** Entries supplied **
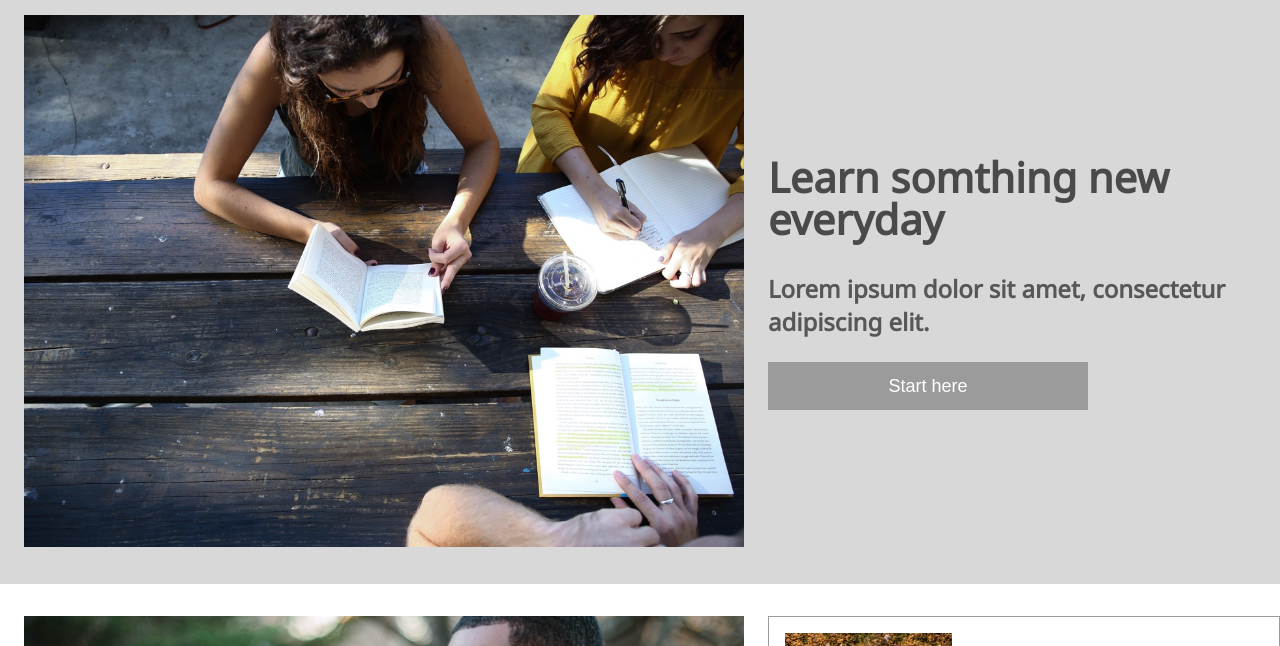
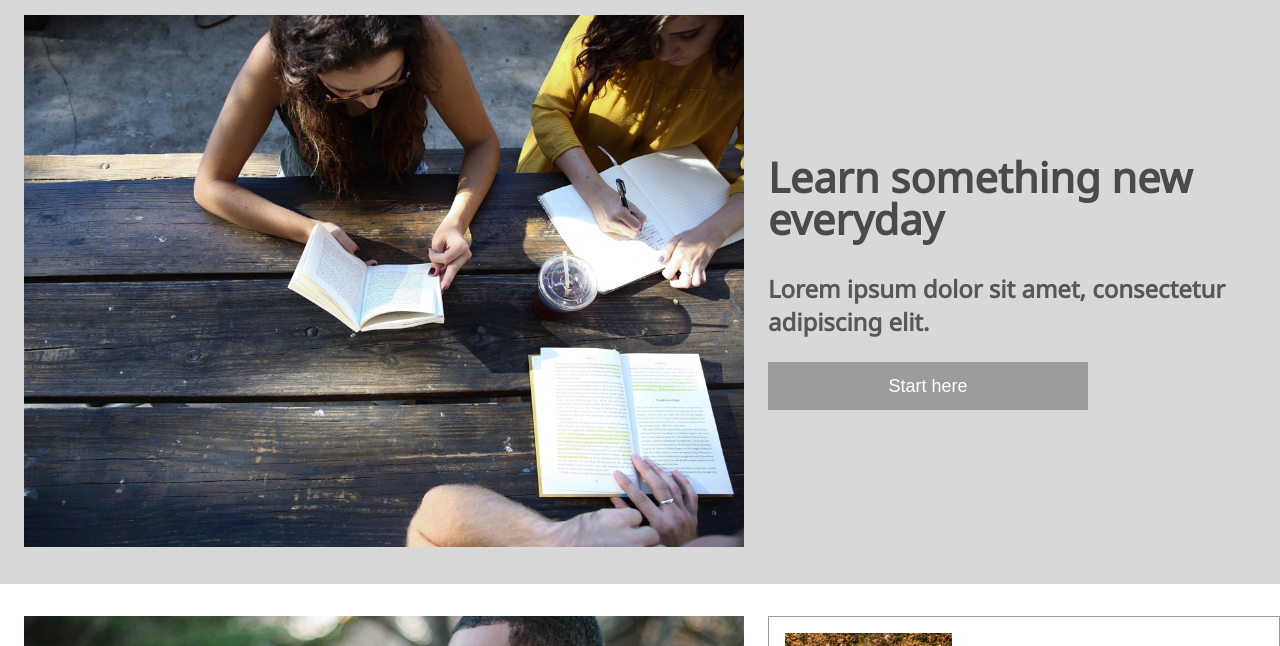
Before and after one commit to virachai/jsd8-colmar-academy, a plain HTML site: page index.html in a window 1280 px wide. Shown: the part 80-726 px from the top of the page. Drawn offline with Linux system fonts and the light colour scheme.

Commit message:
fix msg in hero section

```diff
--- a/index.html
+++ b/index.html
@@ -121,7 +121,7 @@
           <img src="./assets/images/banner.jpg" alt="girls reading books" />
         </div>
         <div class="w-40-percent">
-          <h2>Learn somthing new everyday</h2>
+          <h2>Learn something new everyday</h2>
           <h4>Lorem ipsum dolor sit amet, consectetur adipiscing elit.</h4>
           <button>Start here</button>
         </div>
```
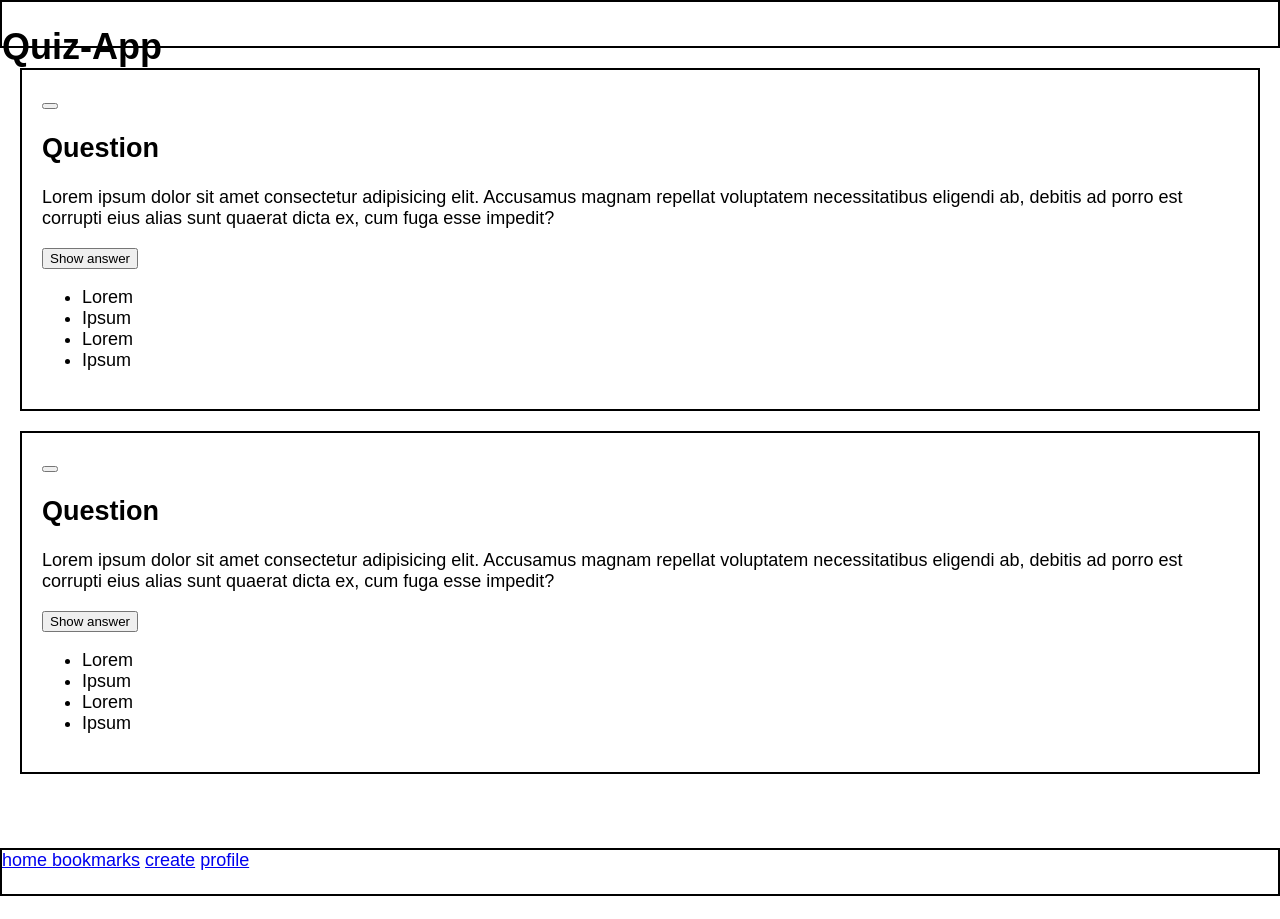
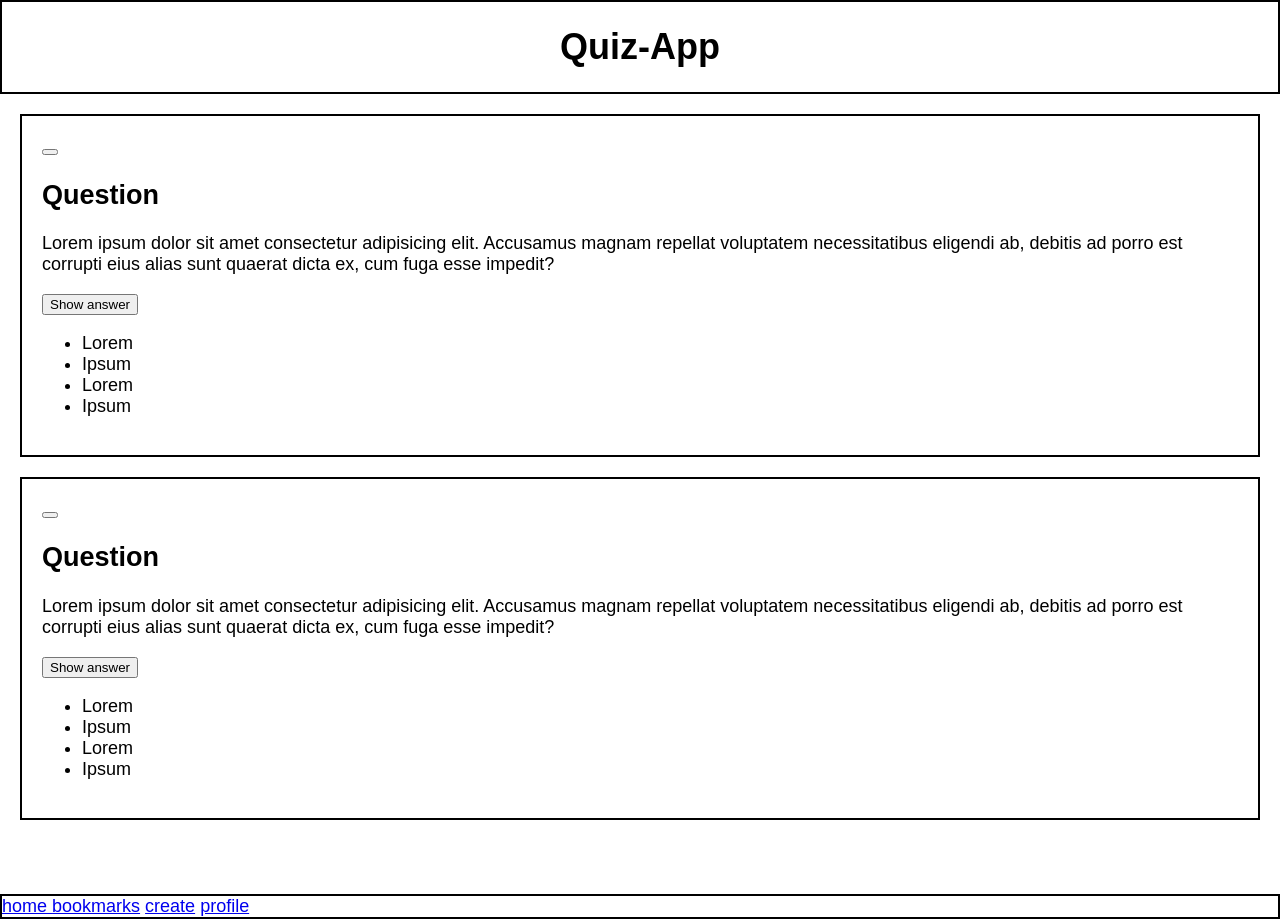
Before and after one commit to maximiliangustmann/quiz-app, a website: page index.html in a window 1280 px wide. Before the commit the page ends 896 px from the top, so only its background shows below. Drawn offline with Linux system fonts and the light colour scheme.

Commit message:
Changing header

```diff
--- a/scss/_base.scss
+++ b/scss/_base.scss
@@ -7,7 +7,7 @@ body {
   font-size: 112.5%;
   font-family: sans-serif;
   display: grid;
-  grid-template-rows: 48px auto 48px;
+  grid-template-rows: auto auto auto;
 }
 
 main {
--- a/scss/components/header.scss
+++ b/scss/components/header.scss
@@ -1,3 +1,4 @@
 header {
   border: solid black 2px;
+  text-align: center;
 }
```
Also changed, not shown: styles.css.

** Exercise goal **
Output the data above exactly. Drop every picture.

** Task solution **
Before and after one commit to virachai/jsd8-colmar-academy, a plain HTML site: page index.html in a window 1280 px wide. Shown: the part 80-726 px from the top of the page. Drawn offline with Linux system fonts and the light colour scheme.

Commit message:
fix msg in hero section

```diff
--- a/index.html
+++ b/index.html
@@ -121,7 +121,7 @@
           <img src="./assets/images/banner.jpg" alt="girls reading books" />
         </div>
         <div class="w-40-percent">
-          <h2>Learn somthing new everyday</h2>
+          <h2>Learn something new everyday</h2>
           <h4>Lorem ipsum dolor sit amet, consectetur adipiscing elit.</h4>
           <button>Start here</button>
         </div>
```
Before and after one commit to maximiliangustmann/quiz-app, a website: page index.html in a window 1280 px wide. Before the commit the page ends 896 px from the top, so only its background shows below. Drawn offline with Linux system fonts and the light colour scheme.

Commit message:
Changing header

```diff
--- a/scss/_base.scss
+++ b/scss/_base.scss
@@ -7,7 +7,7 @@ body {
   font-size: 112.5%;
   font-family: sans-serif;
   display: grid;
-  grid-template-rows: 48px auto 48px;
+  grid-template-rows: auto auto auto;
 }
 
 main {
--- a/scss/components/header.scss
+++ b/scss/components/header.scss
@@ -1,3 +1,4 @@
 header {
   border: solid black 2px;
+  text-align: center;
 }
```
Also changed, not shown: styles.css.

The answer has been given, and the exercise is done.